House centipedes have the ability to break off some of their legs when caught by a predator, which then keep wiggling on the ground to serve as a distraction. This is the same strategy employed by many lizard species, which can break off their tails in response to predators.

2. They run so fast, it creeps me out!
They do run fast, and when you look at the numbers, it should make you marvel instead of cower. These guys can clock in at 1.3 feet per second! Now let's take that into consideration of the house centipede's body size, which is between 1 to 1.5 inches. This means the house centipede can run a distance 12 times its body length in just over one second. If my 5'3" self were crawling on the ground, it would be the equivalent of skittering 63 feet in the same amount of time. Why do they have to run so fast? That's a nice transition into #3...

3. What are they even doing in my house?
House centipedes, like their other centipede relatives, are predators. No, don't worry, you or any part of you are not on the menu.
These centipedes eat silverfish, spiders, bed bugs, termites, and cockroaches. These guys are like a live-in Orkin man, an Orkin man that needs a jacket with 30 sleeves. This is why house centipedes have such amazing speed, to catch quick invertebrates they have to be even faster.

4. Get them out! Get them out!
Ok, so maybe even after reading these cool facts about house centipedes you still don't want them in your house. How do you go about getting rid of them?
This might not be a good idea. 

If you remember in factoid #3 up there, the house centipede is in your house because it has found a reliable source of food. Get rid of the food, and the predator will move on. Try to find the places where insects and other invertebrates are getting into your house. Do you have cracks in your foundation or walls? Holes or gaps in your window screens? These home fixes will not only reduce the amount of unwelcome house guests, but are probably good ideas to do for preventative house maintenance anyway.

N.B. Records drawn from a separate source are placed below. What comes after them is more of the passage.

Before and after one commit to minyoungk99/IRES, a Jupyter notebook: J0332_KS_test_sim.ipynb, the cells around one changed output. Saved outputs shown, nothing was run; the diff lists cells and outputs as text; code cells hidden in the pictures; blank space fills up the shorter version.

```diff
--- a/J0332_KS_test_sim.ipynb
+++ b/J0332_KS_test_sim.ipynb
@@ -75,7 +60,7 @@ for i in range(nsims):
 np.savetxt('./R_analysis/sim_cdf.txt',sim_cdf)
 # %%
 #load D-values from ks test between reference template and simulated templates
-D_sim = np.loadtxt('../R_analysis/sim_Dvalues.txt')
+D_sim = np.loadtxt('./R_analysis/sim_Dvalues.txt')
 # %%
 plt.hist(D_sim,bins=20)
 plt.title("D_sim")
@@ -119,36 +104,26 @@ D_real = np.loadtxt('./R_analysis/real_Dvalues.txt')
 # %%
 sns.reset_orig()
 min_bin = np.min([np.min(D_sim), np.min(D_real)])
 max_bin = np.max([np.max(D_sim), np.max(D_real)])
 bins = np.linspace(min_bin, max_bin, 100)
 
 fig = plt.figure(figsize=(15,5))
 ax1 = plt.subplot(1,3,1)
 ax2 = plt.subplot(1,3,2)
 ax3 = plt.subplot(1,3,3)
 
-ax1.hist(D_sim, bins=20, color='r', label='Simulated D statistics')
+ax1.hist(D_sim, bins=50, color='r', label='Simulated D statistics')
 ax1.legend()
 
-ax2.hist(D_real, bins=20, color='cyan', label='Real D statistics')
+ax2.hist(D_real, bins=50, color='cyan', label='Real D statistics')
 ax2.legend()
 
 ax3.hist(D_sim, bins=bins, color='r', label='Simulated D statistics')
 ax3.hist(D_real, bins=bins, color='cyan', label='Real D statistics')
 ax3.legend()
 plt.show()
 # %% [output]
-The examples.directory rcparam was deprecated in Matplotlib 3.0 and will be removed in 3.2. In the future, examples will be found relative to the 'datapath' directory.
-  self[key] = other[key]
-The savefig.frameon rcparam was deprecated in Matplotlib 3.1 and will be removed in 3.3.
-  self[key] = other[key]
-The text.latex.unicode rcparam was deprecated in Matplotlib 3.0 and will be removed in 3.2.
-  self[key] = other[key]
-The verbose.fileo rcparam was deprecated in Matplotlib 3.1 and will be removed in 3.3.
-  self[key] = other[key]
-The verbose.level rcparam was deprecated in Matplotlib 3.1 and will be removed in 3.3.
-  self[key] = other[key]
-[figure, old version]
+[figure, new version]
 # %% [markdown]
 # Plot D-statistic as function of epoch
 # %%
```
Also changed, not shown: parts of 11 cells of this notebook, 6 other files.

If nothing else in this blog entry about house centipedes gives you any relief, consider this: at least the house centipedes running around in your house aren't as big as this cave-dwelling relative from China.

You're welcome.